Painful Reminder: Can’t help feeling like a slacker and waste of talent when it comes to music and all my arts (but that’s a long story for another day). Another “painful” reminder is when you’re unknown, there really isn’t an audience for what you produce. Sure, all musicians make music for themselves because we simply MUST make music. However, I’ve always contended that music — and I include creative writing in this too — is a performance art, and thus, is created with the conceit that there will be an audience for it.

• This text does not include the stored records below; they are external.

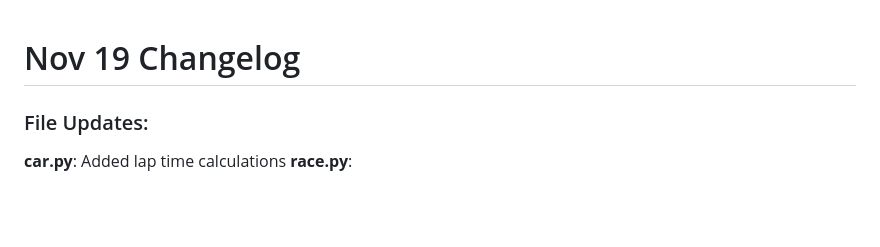
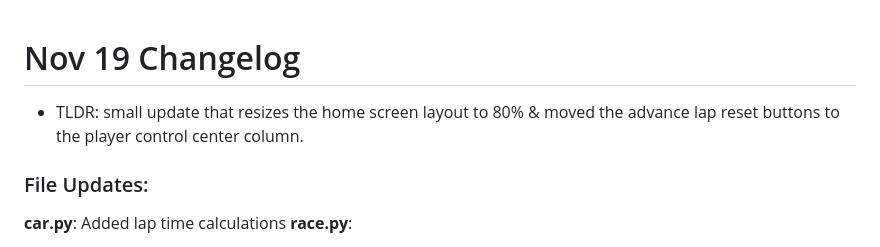
Before and after one commit to an-vu/racesim24, a Markdown page: frontend/changelog.md, the part around the change. Drawn GitHub-style; blank space fills up the shorter version.

Commit message:
Nov 19 Update

```diff
--- a/frontend/changelog.md
+++ b/frontend/changelog.md
@@ -1,4 +1,7 @@
 # Nov 19 Changelog
+
+- TLDR: small update that resizes the home screen layout to 80% & moved the advance lap reset buttons to the player control center column.
+
 ### File Updates:
  **car.py**: Added lap time calculations
  **race.py**:
```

Nostalgia: While going through boxes in my office that contain various paper notebooks and notepads — I have more of those than I ever truly realized (just over 60; see photo above) — I unearthed some classic pieces of writing, such as the beginnings of a screenplay entitled Infidelity. I really enjoyed reading the four pages of script I’d previously printed out and was reminded of the ambitions I had for that particular script. I also did some digging through the folders on my computer to pull up a short story from a few years ago called “The Chamberlain House” featuring my disfigured paranormal investigator dealing with the harrowing case of an inhabited, truly and literally quite haunted house on Halloween.

Painful Reminder: This story was started in 2009 and is still unfinished. And I haven’t published any fiction since late 2011. I’ll probably win the esteemed Lifetime Achievement Award for Underachievement.

Nostalgia: While working in my office I spent half of that time listening to great music form the 1960s and 1970s. I enjoyed it so much that I announced on Facebook that I wanted to form a retro soul/R&B band with a touch of funk and disco for good measure.

Painful Reminder: 1960s and 1970s — particularly the music of those decades — are long gone and never to return. And it’s also very unlikely this washed-up musician will get his wish to start-up that aforementioned band.

There’s plenty more examples of nostalgia and painful reminders, but I think I’ve rambled on long enough here. So I will end this on a musical note, that’s both nostalgic (recorded in 2010) and a painful reminder (it’s an unfinished demo). Check out this week’s musical accompaniment.

P.S. About the headline — nostalgia being a mother works two ways, the first of which is obvious. It can also be a mother to the birth of new ideas and new things happening. So there’s that. We’ll see what I have to report on next week’s update.


LINKAGE: Brandon Rucker’s YouTube Channel

53877-pick_in_mouth_blue_1240179884Known affectionately by its creator as “RuckerTube”, the Brandon Rucker YouTube Channel is now live for primetime, anytime viewing/listening. You may as well subscribe because your favorite washed-up musician is going to be adding a ton of stuff for your audio-visual consumption during the coming days and weeks. Enjoy!


EVENT: Fathers Day in August

Being a DadFathers Day comes four times a year for me and today marks the 20th anniversary of the day I became a father for the first time. At 2:46 PM to be exact. So this post is in honor of that very special event and milestone in my life. That is all.

LINKAGE: Ian MacKaye interview – “If You Want To Rebel Against Society, Don’t Dull The Blade”

The Dischord Records co-founder talks D.C. punk history and more with WTJU.A must hear/read audio and text interview with D-i-Y punk legend Ian MacKaye (The Evens, Fugazi, Embrace, Minor Threat, Teen Idles) of Washington D.C.’s Dischord Records, who is undeniably one of my musical heroes. Special thanks to P Sycho Sunshine Matthias for the heads-up linkage.


QUOTE: Rucker on Intellect

True intellect is rather detached and unfeeling. It is not encumbered by emotion, which would only undermine it.

— Brandon Rucker, July 17, 2013